By Tianyang Chen.
Editors’ note: Tianyang Chen is 2nd year PhD student and CAGIS research assistant advised by Dr. Wenwu Tang. This past summer, Chen attended the SDSC Summer Institute, a week-long workshop that focuses on a broad spectrum of introductory-to-intermediate topics in high performance computing and data science.
It was a beautiful weather, sunny and cool, when I landed at San Diego and took a Lyft to the San Diego Supercomputer Center (SDSC). I was there to attend SDSC’s Summer Institute 2019, a program famous for supporting high-performance computing in a variety of computational settings, not just biggest or best funded. The SDSC is a leader in data-intensive computing and cyberinfrastructure, and has provided resources, services, and expertise to the national research community including industry and academia since 1985.
Housed at the University of California, this program is aimed at researchers in academia and industry, especially in domains not traditionally engaged in supercomputing, who have problems that cannot typically be solved using local computing resources. I felt I had an advantage, having worked with CAGIS’s high performance computing (HPC) clusters, but I wanted to learn more about machine learning and big data processing. Soon, we were going through orientation and introductions led by Dr. Robert Sinkovits, the Director of Scientific Computing Applications.

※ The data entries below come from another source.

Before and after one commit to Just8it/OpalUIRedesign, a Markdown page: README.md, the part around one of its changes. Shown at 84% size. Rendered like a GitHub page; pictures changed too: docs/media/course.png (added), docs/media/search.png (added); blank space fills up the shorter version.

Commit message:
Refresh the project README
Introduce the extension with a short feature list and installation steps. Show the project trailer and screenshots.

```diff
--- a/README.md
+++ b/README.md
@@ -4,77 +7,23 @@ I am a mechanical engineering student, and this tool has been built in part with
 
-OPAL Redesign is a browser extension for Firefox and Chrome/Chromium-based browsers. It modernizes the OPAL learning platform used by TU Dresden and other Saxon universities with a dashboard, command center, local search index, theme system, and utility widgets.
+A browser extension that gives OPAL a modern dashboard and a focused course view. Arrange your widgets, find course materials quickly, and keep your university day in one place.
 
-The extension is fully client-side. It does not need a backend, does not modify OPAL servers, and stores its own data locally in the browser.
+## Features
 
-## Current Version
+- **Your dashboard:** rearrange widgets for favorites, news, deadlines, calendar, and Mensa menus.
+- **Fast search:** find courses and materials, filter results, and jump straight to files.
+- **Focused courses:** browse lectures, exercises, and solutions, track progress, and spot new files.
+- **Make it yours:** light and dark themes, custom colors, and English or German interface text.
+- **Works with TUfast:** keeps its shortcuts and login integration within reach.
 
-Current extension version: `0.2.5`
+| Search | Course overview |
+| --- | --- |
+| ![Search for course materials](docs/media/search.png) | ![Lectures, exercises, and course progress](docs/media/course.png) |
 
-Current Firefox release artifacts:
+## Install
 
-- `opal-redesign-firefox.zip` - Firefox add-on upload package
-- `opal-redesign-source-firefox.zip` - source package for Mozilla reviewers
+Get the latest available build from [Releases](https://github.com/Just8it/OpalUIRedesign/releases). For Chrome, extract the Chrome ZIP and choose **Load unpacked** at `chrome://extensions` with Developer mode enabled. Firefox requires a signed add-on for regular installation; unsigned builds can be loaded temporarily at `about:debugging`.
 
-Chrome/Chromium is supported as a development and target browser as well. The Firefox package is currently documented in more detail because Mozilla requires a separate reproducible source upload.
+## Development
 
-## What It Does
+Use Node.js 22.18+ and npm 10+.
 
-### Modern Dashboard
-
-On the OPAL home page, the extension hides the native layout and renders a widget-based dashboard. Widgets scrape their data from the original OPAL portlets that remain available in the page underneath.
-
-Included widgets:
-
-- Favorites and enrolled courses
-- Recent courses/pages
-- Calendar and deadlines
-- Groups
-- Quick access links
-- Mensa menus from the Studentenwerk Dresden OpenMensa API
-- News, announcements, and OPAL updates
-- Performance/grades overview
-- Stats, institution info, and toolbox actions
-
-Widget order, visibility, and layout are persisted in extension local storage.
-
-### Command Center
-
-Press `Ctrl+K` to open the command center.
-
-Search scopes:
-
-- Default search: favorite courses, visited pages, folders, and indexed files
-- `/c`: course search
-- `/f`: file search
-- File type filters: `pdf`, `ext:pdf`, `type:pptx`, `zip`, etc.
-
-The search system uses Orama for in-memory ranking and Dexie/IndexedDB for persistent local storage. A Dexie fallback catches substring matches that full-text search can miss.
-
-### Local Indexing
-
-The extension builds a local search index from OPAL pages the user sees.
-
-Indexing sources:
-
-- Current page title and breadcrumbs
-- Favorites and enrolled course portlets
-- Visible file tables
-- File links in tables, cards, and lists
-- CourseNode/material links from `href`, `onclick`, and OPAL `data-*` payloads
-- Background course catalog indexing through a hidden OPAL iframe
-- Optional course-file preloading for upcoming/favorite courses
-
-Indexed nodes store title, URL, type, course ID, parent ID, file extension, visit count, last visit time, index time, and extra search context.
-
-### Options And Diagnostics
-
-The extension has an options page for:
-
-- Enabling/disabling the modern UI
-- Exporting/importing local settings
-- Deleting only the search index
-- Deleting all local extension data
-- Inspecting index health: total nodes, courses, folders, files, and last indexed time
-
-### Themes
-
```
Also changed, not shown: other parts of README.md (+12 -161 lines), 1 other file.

I found I was part of a very interesting cohort. Each of us were from different regions of academia, such as physics, biography, medical, bio-chemistry, geography etc. I enjoyed the self-introduction made by everyone from different research. The Lightning Rounds, which is a workshop where everyone shared their research, really opened my eyes to new ways researchers used HPC in their studies. I was amazed to see how supercomputing played such a varied and important role across a broad range contemporary scientific research.
My favorite part was when Dr. Sinkovits introduced the history of this center and gave us a tour of the Comet supercomputer. It was amazing to be in the same room with a petascale supercomputer with almost 2,000 nodes.
The five-day training exposed me to a number of topics, including version control with git for programming, introduction to science gateways, introduction to containers for scientific and High-Performance Computing, scientific visualization, GPU computing, parallel computing using MPI, and introduction to research data management. These courses provided a “big picture” for using parallel computing and associated data management, data visualization, and version control for programming.
Even though the courses were a sort of introduction to the cutting-edge technology and science pertaining to parallel computing, I was exposed to a lot of new, powerful and useful knowledge. Back at CAGIS, I feel now that I can better leverage our computing resources to conduct the study in spatial problems in geographic information science (GIS), challenges that face similar computational- and big data- challenges.
Thanks for the travel support by Dr. Tang’s grant: DeepHyd: A Deep Learning-based Artificial Intelligence Approach for the Automated Classification of Hydraulic Structures from LiDAR and Sonar Data funded by NCDOT.
 Cyberinfrastructure refers to an accessible, integrated network of computer-based resources and expertise, focused on accelerating scientific inquiry and discovery (https://www.sdsc.edu).